Task to carry out — Apart from the images, reproduce all of the data word for word.

Change detection data
=====

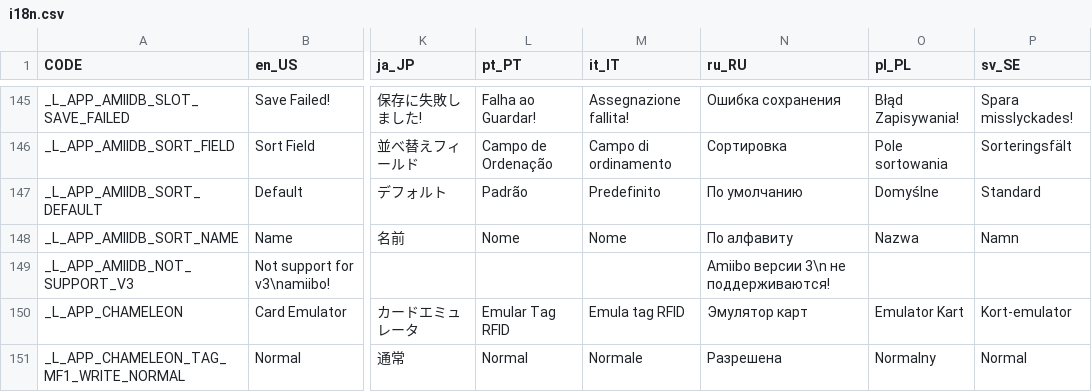
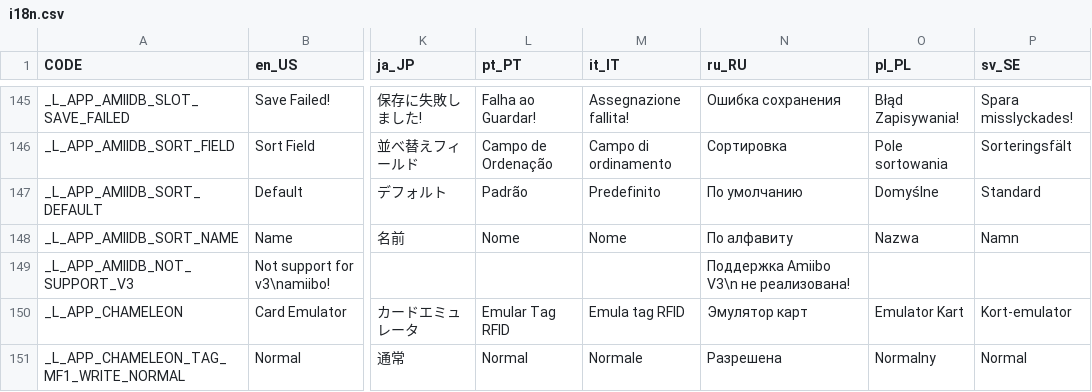
Before and after one commit to solosky/pixl.js, a CSV file: fw/data/i18n.csv, drawn as a sheet; only a part is shown, gaps mark what is left out; the diff names each change by its address in the sheet, - before the commit and + after, or states it on an @@ line.

Commit message:
quick Russian translation fix
caused by the problem described in issue #406

```diff
--- a/fw/data/i18n.csv
+++ b/fw/data/i18n.csv
-N149 (ru_RU): Amiibo версии 3\n не поддерживаются!
+N149 (ru_RU): Поддержка Amiibo V3\n не реализована!
```
Also changed, not shown: 1 other file.
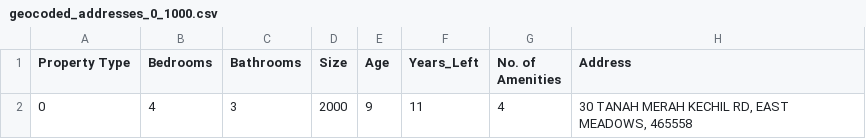
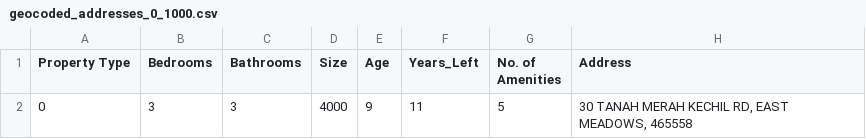
Before and after one commit to hzxnancy/appForm, a CSV file: geocoded_addresses_0_1000.csv, drawn as a sheet; only a part is shown; the diff names each change by its address in the sheet, - before the commit and + after, or states it on an @@ line.

```diff
--- a/geocoded_addresses_0_1000.csv
+++ b/geocoded_addresses_0_1000.csv
-B2 (Bedrooms): 4
+B2 (Bedrooms): 3
-D2 (Size): 2000
+D2 (Size): 4000
-G2 (No. of Amenities): 4
+G2 (No. of Amenities): 5
```
Also changed, not shown: 1 other file.
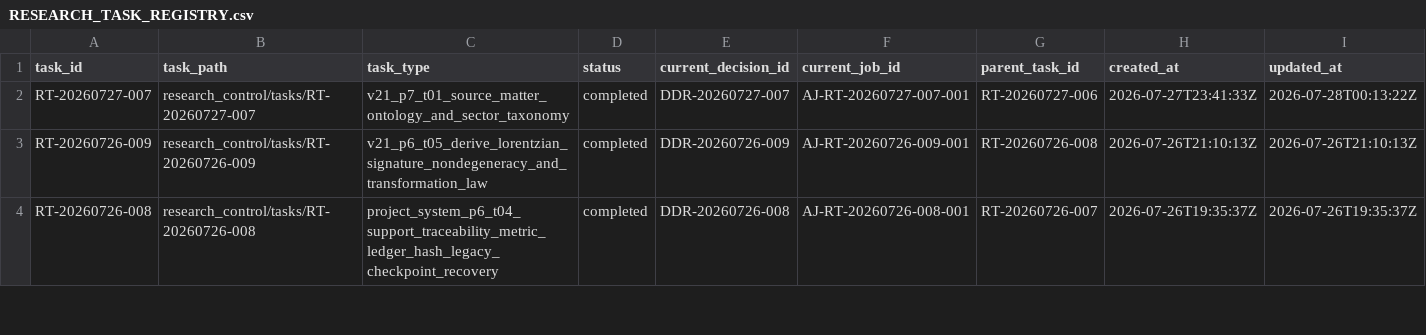
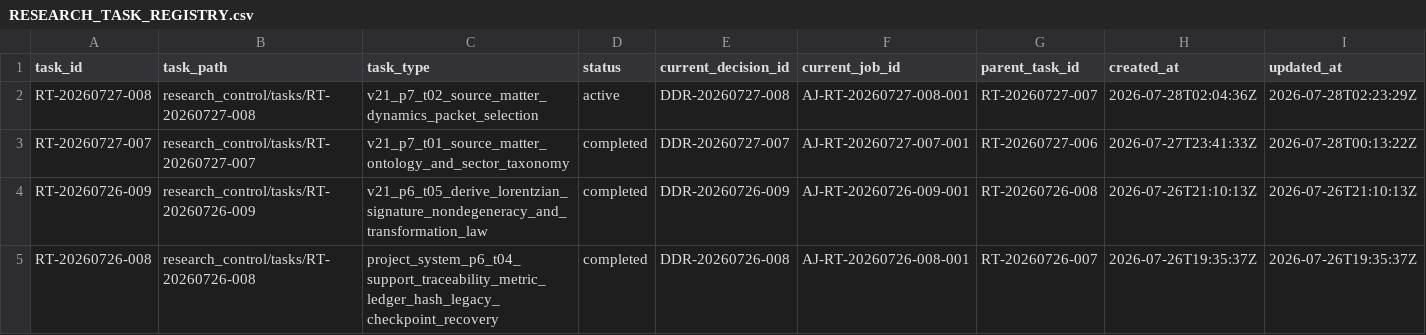
Before and after one commit to AngryOwlAI/The-AEther-Flow, a CSV file: registries/RESEARCH_TASK_REGISTRY.csv, drawn as a sheet; only a part is shown; rows hold the shown columns only; the diff names each change by its address in the sheet, - before the commit and + after, or states it on an @@ line.

```diff
--- a/registries/RESEARCH_TASK_REGISTRY.csv
+++ b/registries/RESEARCH_TASK_REGISTRY.csv
+row 2: RT-20260727-008 | research_control/tasks/RT-20260727-008 | v21_p7_t02_source_matter_dynamics_packet_selection | active | DDR-20260727-008 | AJ-RT-20260727-008-001 | RT-20260727-007 | 2026-07-28T02:04:36Z | 2026-07-28T02:23:29Z
```
Also changed, not shown: registries/DIRECTOR_DECISION_REGISTRY.csv, registries/MARKDOWN_SOURCE_REGISTRY.csv, 53 other files.
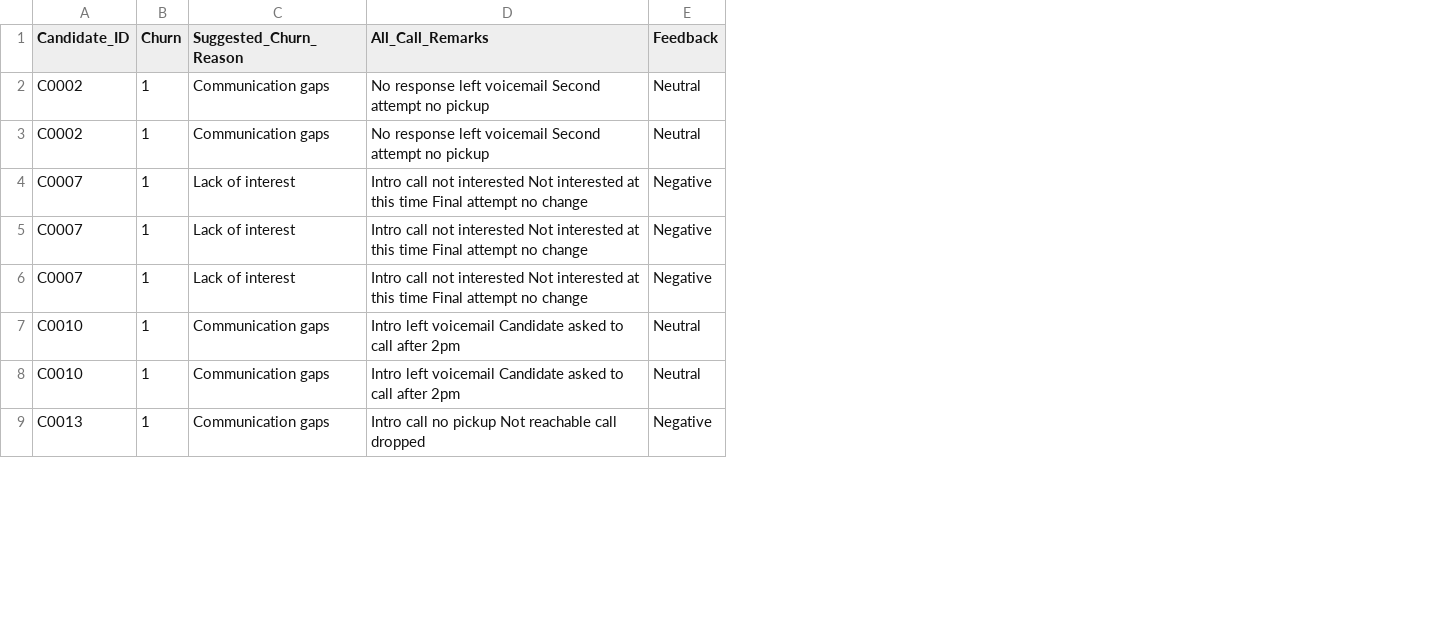
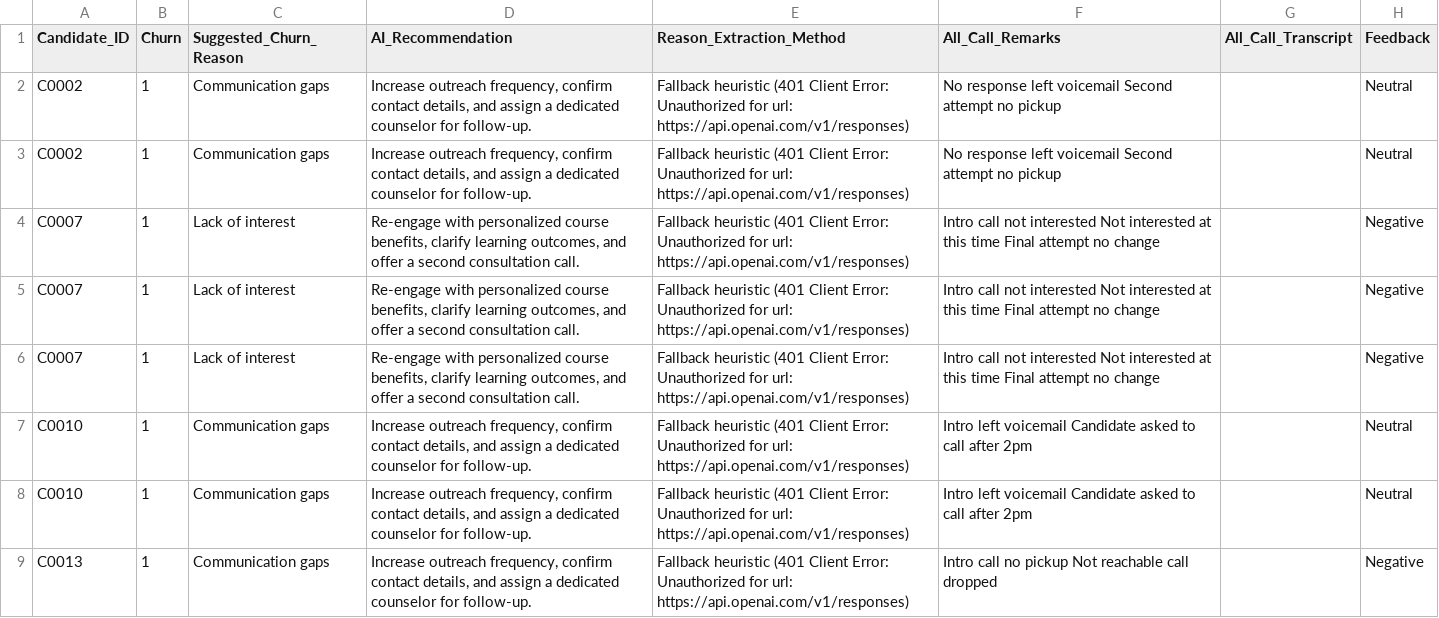
Before and after one commit to eldhosekroy/churn_prediction, a CSV file: outputs/churn_reasons.csv, drawn as a sheet; only a part is shown; the diff names each change by its address in the sheet, - before the commit and + after, or states it on an @@ line.

Commit message:
API reason extraction

```diff
--- a/outputs/churn_reasons.csv
+++ b/outputs/churn_reasons.csv
+column D (AI_Recommendation), rows 2-9: Increase outreach frequency, confirm contact details, and assign a dedicated counselor for follow-up. | Increase outreach frequency, confirm contact details, and assign a dedicated counselor for follow-up. | Re-engage with personalized course benefits, clarify learning outcomes, and offer a second consultation call. | Re-engage with personalized course benefits, clarify learning outcomes, and offer a second consultation call. | Re-engage with personalized course benefits, clarify learning outcomes, and offer a second consultation call. | Increase outreach frequency, confirm contact details, and assign a dedicated counselor for follow-up. | Increase outreach frequency, confirm contact details, and assign a dedicated counselor for follow-up. | Increase outreach frequency, confirm contact details, and assign a dedicated counselor for follow-up.
+column E (Reason_Extraction_Method), rows 2-9: all Fallback heuristic (401 Client Error: Unauthorized for url: https://api.openai.com/v1/responses)
+column G (All_Call_Transcript), empty
```
Also changed, not shown: 5 other files.
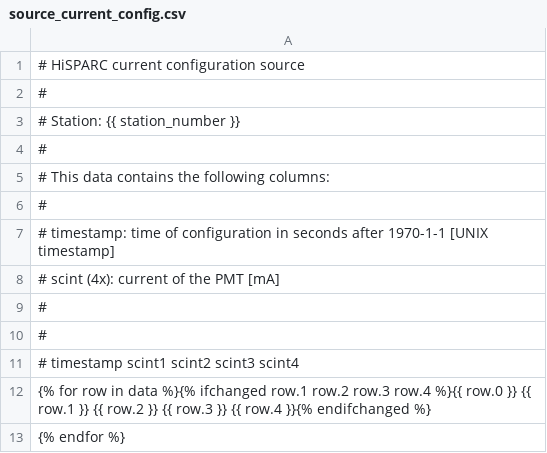
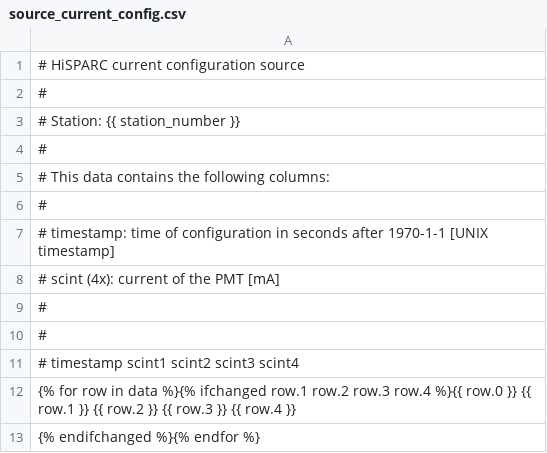
Before and after one commit to HiSPARC/publicdb, a CSV file: django_publicdb/status_display/templates/source_current_config.csv, drawn as a sheet.

Commit message:
Prevent white lines for skipped data

```diff
--- a/django_publicdb/status_display/templates/source_current_config.csv
+++ b/django_publicdb/status_display/templates/source_current_config.csv
@@ -11,3 +11,3 @@
 # timestamp	scint1	scint2	scint3	scint4
-{% for row in data %}{% ifchanged row.1 row.2 row.3 row.4 %}{{ row.0 }}	{{ row.1 }}	{{ row.2 }}	{{ row.3 }}	{{ row.4 }}{% endifchanged %}
-{% endfor %}
+{% for row in data %}{% ifchanged row.1 row.2 row.3 row.4 %}{{ row.0 }}	{{ row.1 }}	{{ row.2 }}	{{ row.3 }}	{{ row.4 }}
+{% endifchanged %}{% endfor %}
```
Also changed, not shown: django_publicdb/status_display/templates/source_gps_config.csv, django_publicdb/status_display/templates/source_voltage_config.csv.
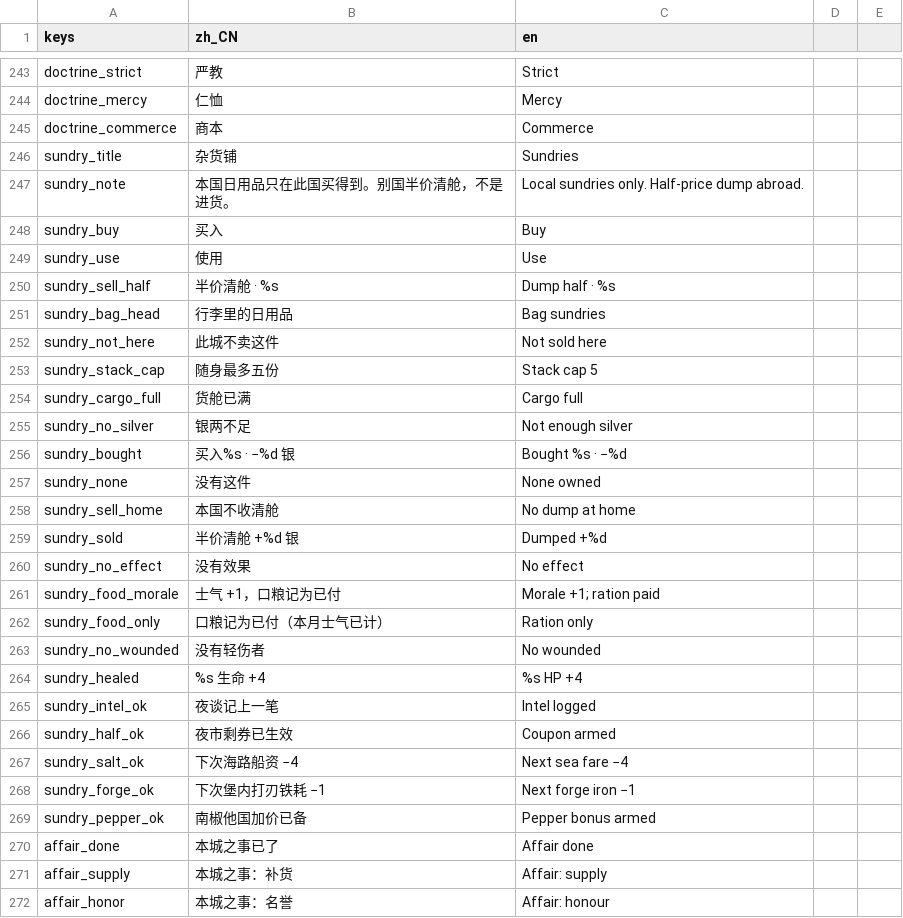
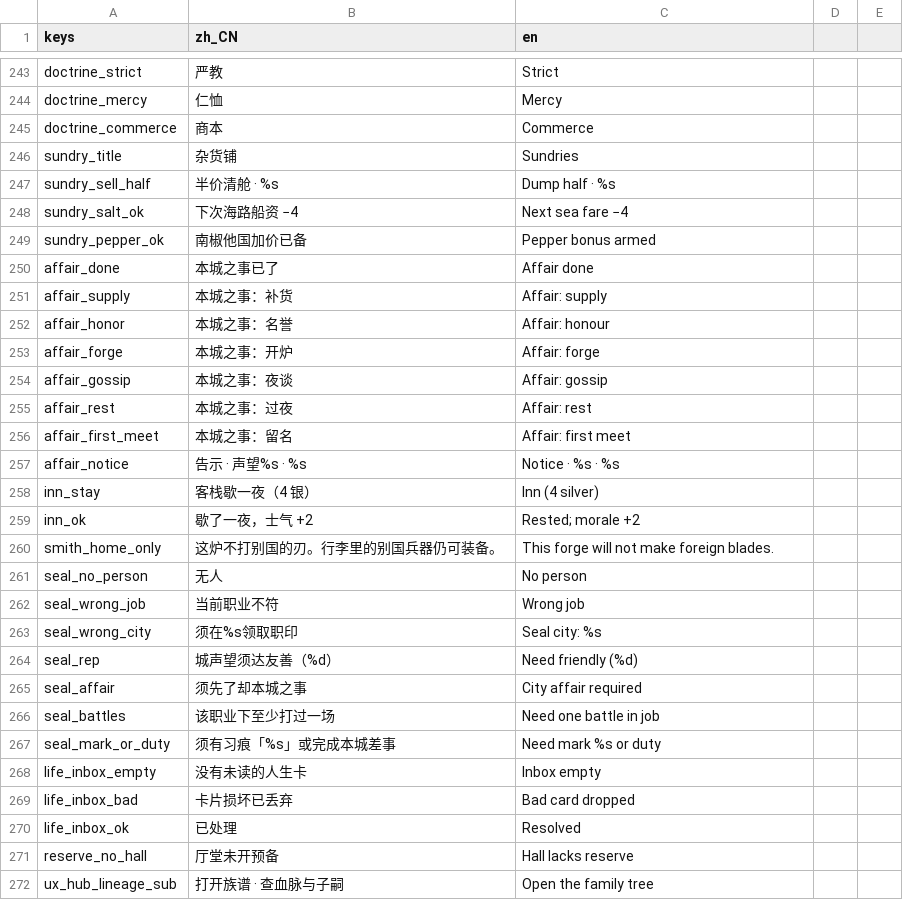
Before and after one commit to wuyongjia666-droid/CenturyKnights, a CSV file: project/data/locale/ux.csv, drawn as a sheet; only a part is shown, gaps mark what is left out; the shorter side is filled out with more unchanged rows; the diff covers the shown part only.

```diff
--- a/project/data/locale/ux.csv
+++ b/project/data/locale/ux.csv
@@ -246,24 +246,4 @@ doctrine_commerce,商本,Commerce
 sundry_title,杂货铺,Sundries
-sundry_note,本国日用品只在此国买得到。别国半价清舱，不是进货。,Local sundries only. Half-price dump abroad.
-sundry_buy,买入,Buy
-sundry_use,使用,Use
 sundry_sell_half,半价清舱 · %s,Dump half · %s
-sundry_bag_head,行李里的日用品,Bag sundries
-sundry_not_here,此城不卖这件,Not sold here
-sundry_stack_cap,随身最多五份,Stack cap 5
-sundry_cargo_full,货舱已满,Cargo full
-sundry_no_silver,银两不足,Not enough silver
-sundry_bought,买入%s · −%d 银,Bought %s · −%d
-sundry_none,没有这件,None owned
-sundry_sell_home,本国不收清舱,No dump at home
-sundry_sold,半价清舱 +%d 银,Dumped +%d
-sundry_no_effect,没有效果,No effect
-sundry_food_morale,士气 +1，口粮记为已付,Morale +1; ration paid
-sundry_food_only,口粮记为已付（本月士气已计）,Ration only
-sundry_no_wounded,没有轻伤者,No wounded
-sundry_healed,%s 生命 +4,%s HP +4
-sundry_intel_ok,夜谈记上一笔,Intel logged
-sundry_half_ok,夜市剩券已生效,Coupon armed
 sundry_salt_ok,下次海路船资 −4,Next sea fare −4
-sundry_forge_ok,下次堡内打刃铁耗 −1,Next forge iron −1
 sundry_pepper_ok,南椒他国加价已备,Pepper bonus armed
```
Also changed, not shown: 25 added rows elsewhere in this file, 7 other files.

=====

Reply to the task —
Before and after one commit to solosky/pixl.js, a CSV file: fw/data/i18n.csv, drawn as a sheet; only a part is shown, gaps mark what is left out; the diff names each change by its address in the sheet, - before the commit and + after, or states it on an @@ line.

Commit message:
quick Russian translation fix
caused by the problem described in issue #406

```diff
--- a/fw/data/i18n.csv
+++ b/fw/data/i18n.csv
-N149 (ru_RU): Amiibo версии 3\n не поддерживаются!
+N149 (ru_RU): Поддержка Amiibo V3\n не реализована!
```
Also changed, not shown: 1 other file.
Before and after one commit to hzxnancy/appForm, a CSV file: geocoded_addresses_0_1000.csv, drawn as a sheet; only a part is shown; the diff names each change by its address in the sheet, - before the commit and + after, or states it on an @@ line.

```diff
--- a/geocoded_addresses_0_1000.csv
+++ b/geocoded_addresses_0_1000.csv
-B2 (Bedrooms): 4
+B2 (Bedrooms): 3
-D2 (Size): 2000
+D2 (Size): 4000
-G2 (No. of Amenities): 4
+G2 (No. of Amenities): 5
```
Also changed, not shown: 1 other file.
Before and after one commit to AngryOwlAI/The-AEther-Flow, a CSV file: registries/RESEARCH_TASK_REGISTRY.csv, drawn as a sheet; only a part is shown; rows hold the shown columns only; the diff names each change by its address in the sheet, - before the commit and + after, or states it on an @@ line.

```diff
--- a/registries/RESEARCH_TASK_REGISTRY.csv
+++ b/registries/RESEARCH_TASK_REGISTRY.csv
+row 2: RT-20260727-008 | research_control/tasks/RT-20260727-008 | v21_p7_t02_source_matter_dynamics_packet_selection | active | DDR-20260727-008 | AJ-RT-20260727-008-001 | RT-20260727-007 | 2026-07-28T02:04:36Z | 2026-07-28T02:23:29Z
```
Also changed, not shown: registries/DIRECTOR_DECISION_REGISTRY.csv, registries/MARKDOWN_SOURCE_REGISTRY.csv, 53 other files.
Before and after one commit to eldhosekroy/churn_prediction, a CSV file: outputs/churn_reasons.csv, drawn as a sheet; only a part is shown; the diff names each change by its address in the sheet, - before the commit and + after, or states it on an @@ line.

Commit message:
API reason extraction

```diff
--- a/outputs/churn_reasons.csv
+++ b/outputs/churn_reasons.csv
+column D (AI_Recommendation), rows 2-9: Increase outreach frequency, confirm contact details, and assign a dedicated counselor for follow-up. | Increase outreach frequency, confirm contact details, and assign a dedicated counselor for follow-up. | Re-engage with personalized course benefits, clarify learning outcomes, and offer a second consultation call. | Re-engage with personalized course benefits, clarify learning outcomes, and offer a second consultation call. | Re-engage with personalized course benefits, clarify learning outcomes, and offer a second consultation call. | Increase outreach frequency, confirm contact details, and assign a dedicated counselor for follow-up. | Increase outreach frequency, confirm contact details, and assign a dedicated counselor for follow-up. | Increase outreach frequency, confirm contact details, and assign a dedicated counselor for follow-up.
+column E (Reason_Extraction_Method), rows 2-9: all Fallback heuristic (401 Client Error: Unauthorized for url: https://api.openai.com/v1/responses)
+column G (All_Call_Transcript), empty
```
Also changed, not shown: 5 other files.
Before and after one commit to HiSPARC/publicdb, a CSV file: django_publicdb/status_display/templates/source_current_config.csv, drawn as a sheet.

Commit message:
Prevent white lines for skipped data

```diff
--- a/django_publicdb/status_display/templates/source_current_config.csv
+++ b/django_publicdb/status_display/templates/source_current_config.csv
@@ -11,3 +11,3 @@
 # timestamp	scint1	scint2	scint3	scint4
-{% for row in data %}{% ifchanged row.1 row.2 row.3 row.4 %}{{ row.0 }}	{{ row.1 }}	{{ row.2 }}	{{ row.3 }}	{{ row.4 }}{% endifchanged %}
-{% endfor %}
+{% for row in data %}{% ifchanged row.1 row.2 row.3 row.4 %}{{ row.0 }}	{{ row.1 }}	{{ row.2 }}	{{ row.3 }}	{{ row.4 }}
+{% endifchanged %}{% endfor %}
```
Also changed, not shown: django_publicdb/status_display/templates/source_gps_config.csv, django_publicdb/status_display/templates/source_voltage_config.csv.
Before and after one commit to wuyongjia666-droid/CenturyKnights, a CSV file: project/data/locale/ux.csv, drawn as a sheet; only a part is shown, gaps mark what is left out; the shorter side is filled out with more unchanged rows; the diff covers the shown part only.

```diff
--- a/project/data/locale/ux.csv
+++ b/project/data/locale/ux.csv
@@ -246,24 +246,4 @@ doctrine_commerce,商本,Commerce
 sundry_title,杂货铺,Sundries
-sundry_note,本国日用品只在此国买得到。别国半价清舱，不是进货。,Local sundries only. Half-price dump abroad.
-sundry_buy,买入,Buy
-sundry_use,使用,Use
 sundry_sell_half,半价清舱 · %s,Dump half · %s
-sundry_bag_head,行李里的日用品,Bag sundries
-sundry_not_here,此城不卖这件,Not sold here
-sundry_stack_cap,随身最多五份,Stack cap 5
-sundry_cargo_full,货舱已满,Cargo full
-sundry_no_silver,银两不足,Not enough silver
-sundry_bought,买入%s · −%d 银,Bought %s · −%d
-sundry_none,没有这件,None owned
-sundry_sell_home,本国不收清舱,No dump at home
-sundry_sold,半价清舱 +%d 银,Dumped +%d
-sundry_no_effect,没有效果,No effect
-sundry_food_morale,士气 +1，口粮记为已付,Morale +1; ration paid
-sundry_food_only,口粮记为已付（本月士气已计）,Ration only
-sundry_no_wounded,没有轻伤者,No wounded
-sundry_healed,%s 生命 +4,%s HP +4
-sundry_intel_ok,夜谈记上一笔,Intel logged
-sundry_half_ok,夜市剩券已生效,Coupon armed
 sundry_salt_ok,下次海路船资 −4,Next sea fare −4
-sundry_forge_ok,下次堡内打刃铁耗 −1,Next forge iron −1
 sundry_pepper_ok,南椒他国加价已备,Pepper bonus armed
```
Also changed, not shown: 25 added rows elsewhere in this file, 7 other files.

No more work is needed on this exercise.